An Australian Cobotics Centre roboticist is raising awareness of collaborative robots and biomimic research in a mechatronic musical installation where the lead percussionist is a collaborative robot.

Dr Fred Sukkar (right) is developing algorithms to enable natural and safe human-robot collaborative environments in the manufacturing industry at the Australian Cobotics Centre (ACC). Pictured at the centre of the musical ensemble is a collaborative robot (cobot) holding a caxixi, flanked by six mechanised drums.

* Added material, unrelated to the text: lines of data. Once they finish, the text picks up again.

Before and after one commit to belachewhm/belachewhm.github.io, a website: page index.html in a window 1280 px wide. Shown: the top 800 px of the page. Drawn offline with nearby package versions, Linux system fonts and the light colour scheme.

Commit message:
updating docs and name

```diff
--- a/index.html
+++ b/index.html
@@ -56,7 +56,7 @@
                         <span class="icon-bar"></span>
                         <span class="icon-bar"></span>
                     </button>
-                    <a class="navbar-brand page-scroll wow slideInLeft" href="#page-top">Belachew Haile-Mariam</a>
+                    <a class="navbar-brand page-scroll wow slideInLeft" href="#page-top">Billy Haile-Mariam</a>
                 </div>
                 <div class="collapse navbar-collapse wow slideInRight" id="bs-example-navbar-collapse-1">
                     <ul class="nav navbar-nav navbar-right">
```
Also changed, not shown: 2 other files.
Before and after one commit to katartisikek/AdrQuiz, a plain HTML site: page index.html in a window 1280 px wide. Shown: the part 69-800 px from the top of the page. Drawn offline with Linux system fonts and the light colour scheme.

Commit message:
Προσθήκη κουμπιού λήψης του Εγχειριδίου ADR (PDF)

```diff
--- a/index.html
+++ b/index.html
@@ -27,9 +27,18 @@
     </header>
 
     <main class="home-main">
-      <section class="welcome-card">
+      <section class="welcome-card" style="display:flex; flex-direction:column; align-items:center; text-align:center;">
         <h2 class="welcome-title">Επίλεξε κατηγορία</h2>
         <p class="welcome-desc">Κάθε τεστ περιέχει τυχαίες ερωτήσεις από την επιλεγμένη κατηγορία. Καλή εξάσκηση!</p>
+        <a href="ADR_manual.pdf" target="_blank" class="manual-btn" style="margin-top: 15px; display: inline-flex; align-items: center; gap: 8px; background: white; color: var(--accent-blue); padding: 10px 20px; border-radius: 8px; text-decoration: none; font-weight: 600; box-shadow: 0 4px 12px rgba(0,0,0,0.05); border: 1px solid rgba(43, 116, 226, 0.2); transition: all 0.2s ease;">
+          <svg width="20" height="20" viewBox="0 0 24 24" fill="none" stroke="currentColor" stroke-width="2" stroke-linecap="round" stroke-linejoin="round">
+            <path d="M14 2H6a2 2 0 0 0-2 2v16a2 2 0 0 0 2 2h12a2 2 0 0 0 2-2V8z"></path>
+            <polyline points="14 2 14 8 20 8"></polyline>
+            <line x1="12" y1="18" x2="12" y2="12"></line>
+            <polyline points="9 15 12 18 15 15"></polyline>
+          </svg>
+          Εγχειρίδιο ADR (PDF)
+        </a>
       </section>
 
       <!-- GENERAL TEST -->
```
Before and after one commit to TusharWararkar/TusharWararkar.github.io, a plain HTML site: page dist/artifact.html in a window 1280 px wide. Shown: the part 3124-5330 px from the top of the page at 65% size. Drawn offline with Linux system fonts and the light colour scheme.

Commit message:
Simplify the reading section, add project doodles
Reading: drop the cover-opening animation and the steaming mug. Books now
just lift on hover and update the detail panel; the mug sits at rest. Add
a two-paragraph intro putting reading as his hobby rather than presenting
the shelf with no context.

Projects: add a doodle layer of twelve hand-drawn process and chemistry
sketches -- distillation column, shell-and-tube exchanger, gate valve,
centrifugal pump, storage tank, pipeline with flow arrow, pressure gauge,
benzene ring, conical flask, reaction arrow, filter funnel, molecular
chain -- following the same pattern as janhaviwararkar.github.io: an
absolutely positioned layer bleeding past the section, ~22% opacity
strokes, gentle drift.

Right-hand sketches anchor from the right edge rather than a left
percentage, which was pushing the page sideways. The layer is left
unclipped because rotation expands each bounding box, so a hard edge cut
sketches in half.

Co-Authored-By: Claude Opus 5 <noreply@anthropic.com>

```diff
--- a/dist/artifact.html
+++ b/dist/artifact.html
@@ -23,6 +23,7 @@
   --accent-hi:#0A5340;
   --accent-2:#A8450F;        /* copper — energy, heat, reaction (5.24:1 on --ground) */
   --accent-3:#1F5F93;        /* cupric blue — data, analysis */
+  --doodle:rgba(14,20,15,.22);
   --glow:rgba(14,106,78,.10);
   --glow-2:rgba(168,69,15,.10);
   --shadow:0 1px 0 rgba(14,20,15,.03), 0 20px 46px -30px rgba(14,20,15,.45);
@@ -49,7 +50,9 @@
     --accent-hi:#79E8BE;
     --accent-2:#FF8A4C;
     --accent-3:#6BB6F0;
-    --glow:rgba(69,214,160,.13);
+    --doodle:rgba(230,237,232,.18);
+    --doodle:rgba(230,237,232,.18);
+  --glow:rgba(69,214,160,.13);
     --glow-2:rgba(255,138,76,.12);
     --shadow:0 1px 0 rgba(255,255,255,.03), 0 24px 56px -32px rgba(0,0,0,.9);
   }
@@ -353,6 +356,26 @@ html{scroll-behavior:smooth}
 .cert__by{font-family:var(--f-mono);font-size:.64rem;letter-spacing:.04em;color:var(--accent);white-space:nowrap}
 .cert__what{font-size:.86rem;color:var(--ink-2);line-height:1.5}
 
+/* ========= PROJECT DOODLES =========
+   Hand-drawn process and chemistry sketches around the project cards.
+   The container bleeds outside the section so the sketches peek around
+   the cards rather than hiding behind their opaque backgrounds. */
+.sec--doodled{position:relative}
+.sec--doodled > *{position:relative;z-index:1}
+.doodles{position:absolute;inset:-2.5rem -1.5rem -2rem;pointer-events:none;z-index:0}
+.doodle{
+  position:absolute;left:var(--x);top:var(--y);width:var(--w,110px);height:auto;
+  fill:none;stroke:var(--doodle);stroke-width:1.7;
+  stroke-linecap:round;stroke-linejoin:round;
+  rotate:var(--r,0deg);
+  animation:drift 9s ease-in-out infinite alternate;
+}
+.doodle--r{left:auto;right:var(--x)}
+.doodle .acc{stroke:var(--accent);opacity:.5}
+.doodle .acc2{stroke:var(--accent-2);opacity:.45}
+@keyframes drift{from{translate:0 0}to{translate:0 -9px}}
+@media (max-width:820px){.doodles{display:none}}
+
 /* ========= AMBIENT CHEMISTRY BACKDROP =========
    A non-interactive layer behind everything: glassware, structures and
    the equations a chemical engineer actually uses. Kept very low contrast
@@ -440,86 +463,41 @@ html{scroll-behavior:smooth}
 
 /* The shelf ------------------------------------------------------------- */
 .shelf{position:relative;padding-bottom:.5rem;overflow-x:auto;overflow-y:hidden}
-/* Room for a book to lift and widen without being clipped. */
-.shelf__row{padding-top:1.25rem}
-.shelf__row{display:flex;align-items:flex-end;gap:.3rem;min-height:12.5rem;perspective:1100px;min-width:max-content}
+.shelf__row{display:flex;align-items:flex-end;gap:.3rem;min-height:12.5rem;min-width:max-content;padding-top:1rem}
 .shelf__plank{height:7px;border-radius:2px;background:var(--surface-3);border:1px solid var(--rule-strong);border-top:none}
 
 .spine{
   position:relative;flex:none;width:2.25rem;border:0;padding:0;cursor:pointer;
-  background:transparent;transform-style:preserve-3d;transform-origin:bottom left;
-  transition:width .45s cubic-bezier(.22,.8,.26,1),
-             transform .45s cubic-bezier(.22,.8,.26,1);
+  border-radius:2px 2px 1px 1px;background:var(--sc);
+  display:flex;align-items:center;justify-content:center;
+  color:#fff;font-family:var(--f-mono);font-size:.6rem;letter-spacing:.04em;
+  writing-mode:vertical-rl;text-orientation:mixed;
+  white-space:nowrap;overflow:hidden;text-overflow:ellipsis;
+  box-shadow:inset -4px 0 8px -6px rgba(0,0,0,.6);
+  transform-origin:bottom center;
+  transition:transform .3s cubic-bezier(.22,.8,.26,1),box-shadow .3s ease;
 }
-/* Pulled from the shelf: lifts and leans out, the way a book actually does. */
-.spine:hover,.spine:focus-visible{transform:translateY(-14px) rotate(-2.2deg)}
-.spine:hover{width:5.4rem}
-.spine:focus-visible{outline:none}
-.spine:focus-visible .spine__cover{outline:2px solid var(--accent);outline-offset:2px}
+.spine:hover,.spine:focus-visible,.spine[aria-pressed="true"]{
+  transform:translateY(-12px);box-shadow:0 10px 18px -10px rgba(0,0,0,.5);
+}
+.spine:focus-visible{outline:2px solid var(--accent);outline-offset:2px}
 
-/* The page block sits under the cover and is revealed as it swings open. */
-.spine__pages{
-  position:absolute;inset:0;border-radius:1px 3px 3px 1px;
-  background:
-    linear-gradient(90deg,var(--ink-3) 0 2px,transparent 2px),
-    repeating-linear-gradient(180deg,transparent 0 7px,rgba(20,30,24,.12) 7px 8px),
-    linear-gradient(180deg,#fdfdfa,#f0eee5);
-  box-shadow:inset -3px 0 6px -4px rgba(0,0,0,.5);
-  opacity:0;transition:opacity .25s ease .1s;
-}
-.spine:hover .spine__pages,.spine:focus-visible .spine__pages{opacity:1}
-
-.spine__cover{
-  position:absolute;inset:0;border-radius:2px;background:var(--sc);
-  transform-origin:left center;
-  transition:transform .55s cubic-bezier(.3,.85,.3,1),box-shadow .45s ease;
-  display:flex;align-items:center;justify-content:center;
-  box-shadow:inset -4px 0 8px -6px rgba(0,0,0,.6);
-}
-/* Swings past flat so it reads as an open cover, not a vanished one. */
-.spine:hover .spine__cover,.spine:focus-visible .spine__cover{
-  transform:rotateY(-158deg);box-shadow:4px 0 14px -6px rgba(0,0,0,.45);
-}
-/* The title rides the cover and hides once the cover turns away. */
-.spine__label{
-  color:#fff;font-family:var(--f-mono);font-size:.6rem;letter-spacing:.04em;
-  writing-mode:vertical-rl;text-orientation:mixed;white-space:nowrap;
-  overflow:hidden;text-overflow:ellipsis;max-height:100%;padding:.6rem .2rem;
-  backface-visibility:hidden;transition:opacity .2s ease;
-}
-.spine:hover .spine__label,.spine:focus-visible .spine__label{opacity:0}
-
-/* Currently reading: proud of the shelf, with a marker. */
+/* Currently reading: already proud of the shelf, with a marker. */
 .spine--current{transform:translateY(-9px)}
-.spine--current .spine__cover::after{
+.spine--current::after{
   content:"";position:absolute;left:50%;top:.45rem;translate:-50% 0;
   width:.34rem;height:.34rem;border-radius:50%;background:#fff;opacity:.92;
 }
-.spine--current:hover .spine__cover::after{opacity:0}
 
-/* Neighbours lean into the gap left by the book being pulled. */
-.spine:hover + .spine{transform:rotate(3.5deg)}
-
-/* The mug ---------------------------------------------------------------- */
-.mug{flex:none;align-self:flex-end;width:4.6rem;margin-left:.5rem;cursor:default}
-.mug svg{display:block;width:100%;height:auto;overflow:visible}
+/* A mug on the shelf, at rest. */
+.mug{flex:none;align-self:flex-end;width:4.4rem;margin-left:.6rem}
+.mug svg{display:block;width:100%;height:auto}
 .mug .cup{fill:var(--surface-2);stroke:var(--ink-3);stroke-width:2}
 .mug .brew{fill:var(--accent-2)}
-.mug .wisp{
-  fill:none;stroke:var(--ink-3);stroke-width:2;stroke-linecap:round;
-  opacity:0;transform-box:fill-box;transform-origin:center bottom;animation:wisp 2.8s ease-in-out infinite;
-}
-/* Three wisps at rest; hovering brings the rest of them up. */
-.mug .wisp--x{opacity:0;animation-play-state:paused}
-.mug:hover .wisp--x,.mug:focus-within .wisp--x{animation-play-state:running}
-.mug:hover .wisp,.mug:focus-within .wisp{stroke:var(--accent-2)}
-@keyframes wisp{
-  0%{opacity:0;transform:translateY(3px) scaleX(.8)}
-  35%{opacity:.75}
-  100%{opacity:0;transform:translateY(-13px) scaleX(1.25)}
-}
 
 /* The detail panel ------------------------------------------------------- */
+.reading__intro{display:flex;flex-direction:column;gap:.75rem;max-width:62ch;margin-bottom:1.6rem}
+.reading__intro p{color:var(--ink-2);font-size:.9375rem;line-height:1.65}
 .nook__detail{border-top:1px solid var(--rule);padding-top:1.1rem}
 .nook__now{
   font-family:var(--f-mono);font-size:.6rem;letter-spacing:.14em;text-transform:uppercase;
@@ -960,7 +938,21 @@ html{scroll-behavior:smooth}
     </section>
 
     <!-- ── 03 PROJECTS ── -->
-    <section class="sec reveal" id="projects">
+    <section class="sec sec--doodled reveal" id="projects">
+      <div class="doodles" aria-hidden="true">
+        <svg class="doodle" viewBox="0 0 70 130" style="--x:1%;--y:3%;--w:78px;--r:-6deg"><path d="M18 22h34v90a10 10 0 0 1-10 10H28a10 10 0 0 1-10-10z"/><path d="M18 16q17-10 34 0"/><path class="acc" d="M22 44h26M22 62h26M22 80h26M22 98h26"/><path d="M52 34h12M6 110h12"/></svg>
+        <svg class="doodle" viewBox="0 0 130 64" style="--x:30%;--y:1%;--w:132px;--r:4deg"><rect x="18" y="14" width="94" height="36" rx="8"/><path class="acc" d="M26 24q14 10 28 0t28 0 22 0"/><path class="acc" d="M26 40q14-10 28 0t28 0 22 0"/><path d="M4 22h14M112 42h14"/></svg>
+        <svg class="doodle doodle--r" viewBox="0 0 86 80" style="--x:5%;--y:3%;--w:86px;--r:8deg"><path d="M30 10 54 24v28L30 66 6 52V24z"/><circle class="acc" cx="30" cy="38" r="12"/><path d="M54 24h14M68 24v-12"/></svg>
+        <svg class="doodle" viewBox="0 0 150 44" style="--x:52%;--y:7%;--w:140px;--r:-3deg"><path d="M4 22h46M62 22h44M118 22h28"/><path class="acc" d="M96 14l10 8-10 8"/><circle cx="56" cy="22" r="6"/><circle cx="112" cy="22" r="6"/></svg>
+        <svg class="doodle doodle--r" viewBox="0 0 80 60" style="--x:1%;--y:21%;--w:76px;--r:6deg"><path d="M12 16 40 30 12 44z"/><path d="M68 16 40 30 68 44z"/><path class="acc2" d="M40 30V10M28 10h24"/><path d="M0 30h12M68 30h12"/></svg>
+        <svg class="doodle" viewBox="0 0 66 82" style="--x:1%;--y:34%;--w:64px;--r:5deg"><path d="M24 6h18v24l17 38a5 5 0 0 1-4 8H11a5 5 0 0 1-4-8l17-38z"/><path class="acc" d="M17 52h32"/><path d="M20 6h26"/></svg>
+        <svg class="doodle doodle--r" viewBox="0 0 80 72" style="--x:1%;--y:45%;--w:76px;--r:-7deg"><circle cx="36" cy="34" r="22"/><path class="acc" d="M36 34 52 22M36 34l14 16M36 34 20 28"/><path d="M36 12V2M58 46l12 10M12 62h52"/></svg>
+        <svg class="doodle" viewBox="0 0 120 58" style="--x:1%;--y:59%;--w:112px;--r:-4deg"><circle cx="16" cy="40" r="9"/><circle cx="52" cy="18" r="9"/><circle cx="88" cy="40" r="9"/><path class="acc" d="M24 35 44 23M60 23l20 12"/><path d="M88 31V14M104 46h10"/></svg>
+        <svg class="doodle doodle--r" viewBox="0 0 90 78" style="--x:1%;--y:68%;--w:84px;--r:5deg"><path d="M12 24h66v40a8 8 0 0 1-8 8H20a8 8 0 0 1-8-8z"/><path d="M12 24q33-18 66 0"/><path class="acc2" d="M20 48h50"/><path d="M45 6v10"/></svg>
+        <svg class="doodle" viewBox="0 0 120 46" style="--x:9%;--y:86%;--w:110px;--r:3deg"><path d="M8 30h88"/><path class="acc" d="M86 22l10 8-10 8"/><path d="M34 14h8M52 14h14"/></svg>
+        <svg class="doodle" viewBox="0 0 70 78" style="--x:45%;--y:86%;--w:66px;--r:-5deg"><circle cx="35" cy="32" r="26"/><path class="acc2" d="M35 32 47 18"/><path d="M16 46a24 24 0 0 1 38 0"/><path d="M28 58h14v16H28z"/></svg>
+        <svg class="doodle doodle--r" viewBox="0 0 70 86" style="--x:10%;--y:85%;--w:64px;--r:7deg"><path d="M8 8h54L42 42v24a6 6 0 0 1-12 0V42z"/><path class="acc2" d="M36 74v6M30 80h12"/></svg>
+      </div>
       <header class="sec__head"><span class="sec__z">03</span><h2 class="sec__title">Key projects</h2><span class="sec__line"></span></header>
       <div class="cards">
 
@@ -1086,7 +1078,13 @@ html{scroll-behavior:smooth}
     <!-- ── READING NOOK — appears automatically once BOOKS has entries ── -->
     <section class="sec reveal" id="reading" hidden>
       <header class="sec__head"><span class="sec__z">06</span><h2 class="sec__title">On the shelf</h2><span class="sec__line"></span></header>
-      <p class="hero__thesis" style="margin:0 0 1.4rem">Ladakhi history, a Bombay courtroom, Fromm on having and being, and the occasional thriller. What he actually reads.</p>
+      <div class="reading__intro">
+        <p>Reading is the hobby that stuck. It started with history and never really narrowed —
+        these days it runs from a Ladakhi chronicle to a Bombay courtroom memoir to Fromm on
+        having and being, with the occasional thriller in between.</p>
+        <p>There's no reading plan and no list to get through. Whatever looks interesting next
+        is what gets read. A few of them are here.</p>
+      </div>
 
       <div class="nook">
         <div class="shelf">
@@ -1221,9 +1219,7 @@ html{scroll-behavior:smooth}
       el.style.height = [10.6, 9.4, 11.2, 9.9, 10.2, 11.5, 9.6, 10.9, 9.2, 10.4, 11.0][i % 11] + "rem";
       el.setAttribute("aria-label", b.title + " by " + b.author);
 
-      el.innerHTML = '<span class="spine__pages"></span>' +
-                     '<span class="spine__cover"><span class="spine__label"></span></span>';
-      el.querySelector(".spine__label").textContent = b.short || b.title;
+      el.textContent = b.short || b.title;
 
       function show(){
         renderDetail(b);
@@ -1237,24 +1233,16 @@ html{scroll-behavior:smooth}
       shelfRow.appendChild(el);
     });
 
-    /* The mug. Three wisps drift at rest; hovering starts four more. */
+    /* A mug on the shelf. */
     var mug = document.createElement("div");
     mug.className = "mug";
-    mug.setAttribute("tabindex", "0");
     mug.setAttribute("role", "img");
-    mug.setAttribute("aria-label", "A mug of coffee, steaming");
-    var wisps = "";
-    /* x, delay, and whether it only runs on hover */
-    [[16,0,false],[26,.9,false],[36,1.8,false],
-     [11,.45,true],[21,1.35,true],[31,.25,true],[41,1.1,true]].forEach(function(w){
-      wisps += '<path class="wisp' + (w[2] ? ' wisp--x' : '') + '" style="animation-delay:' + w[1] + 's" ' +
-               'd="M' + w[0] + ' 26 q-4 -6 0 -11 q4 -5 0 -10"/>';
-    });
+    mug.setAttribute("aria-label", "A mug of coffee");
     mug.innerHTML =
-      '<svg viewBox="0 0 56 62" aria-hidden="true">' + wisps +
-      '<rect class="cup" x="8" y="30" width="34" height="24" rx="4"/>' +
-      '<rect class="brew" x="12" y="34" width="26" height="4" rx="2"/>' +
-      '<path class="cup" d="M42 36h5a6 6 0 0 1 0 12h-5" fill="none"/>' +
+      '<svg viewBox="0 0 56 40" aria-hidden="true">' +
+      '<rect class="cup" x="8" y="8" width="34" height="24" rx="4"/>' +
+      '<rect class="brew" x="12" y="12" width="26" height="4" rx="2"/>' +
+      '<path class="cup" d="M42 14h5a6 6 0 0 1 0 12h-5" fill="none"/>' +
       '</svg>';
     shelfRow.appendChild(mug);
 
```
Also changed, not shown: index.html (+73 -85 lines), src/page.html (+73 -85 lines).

UTS robotics researcher, Dr Fred Sukkar, has taken his research out of the lab and onto the streets with a robotic percussion ensemble display in Sydney’s CBD, a collaborative installation with the University of Technology Sydney, Australian Cobotics Centre, Macquarie University and Aesop Sydney. 

Based in Aesop Sydney store, the installation with an industrial edge responds autonomously to music played in the store. 

Six mechanical drums play along to music while the leader of the ensemble, a collaborative robot (cobot), shakes a basket-woven caxixi or ‘dances’ to the beat. 

“When the store plays music the system listens and extracts information, such as the rhythm and tempo, then the ensemble plays along in an interactive way to compliment the music,” said Dr Sukkar, an Australian Cobotics Centre postdoctoral research fellow based at the UTS Robotics Institute.  

For the cobot to learn how to play the caxixi, Dr Sukkar used motion capture cameras and reflective markers to record a human percussionist, then the robot replicates this movement.  

“My biomimic cobots research aims to transfer skills to robots through human demonstration,” he said.

The idea of translating human motion to a cobot is useful in our industry projects for intuitively teaching new skills and ultimately integrating cobots more naturally into workplaces.


Dr Fouad (Fred) Sukkar, Australian Cobotics Centre | UTS Robotics Institute 

Dr Sukkar said, the mechanised ensemble was conceptualised and constructed by Dr Richard Savery, a developer of artificial intelligence and robotics and research fellow  at Macquarie University.

“Richard combines music with robotics in a creative way to evoke human emotion.” 

The cobotic musical installation can be found in the Aesop Sydney store, located in Pitt St Mall and will be on display until 19 November.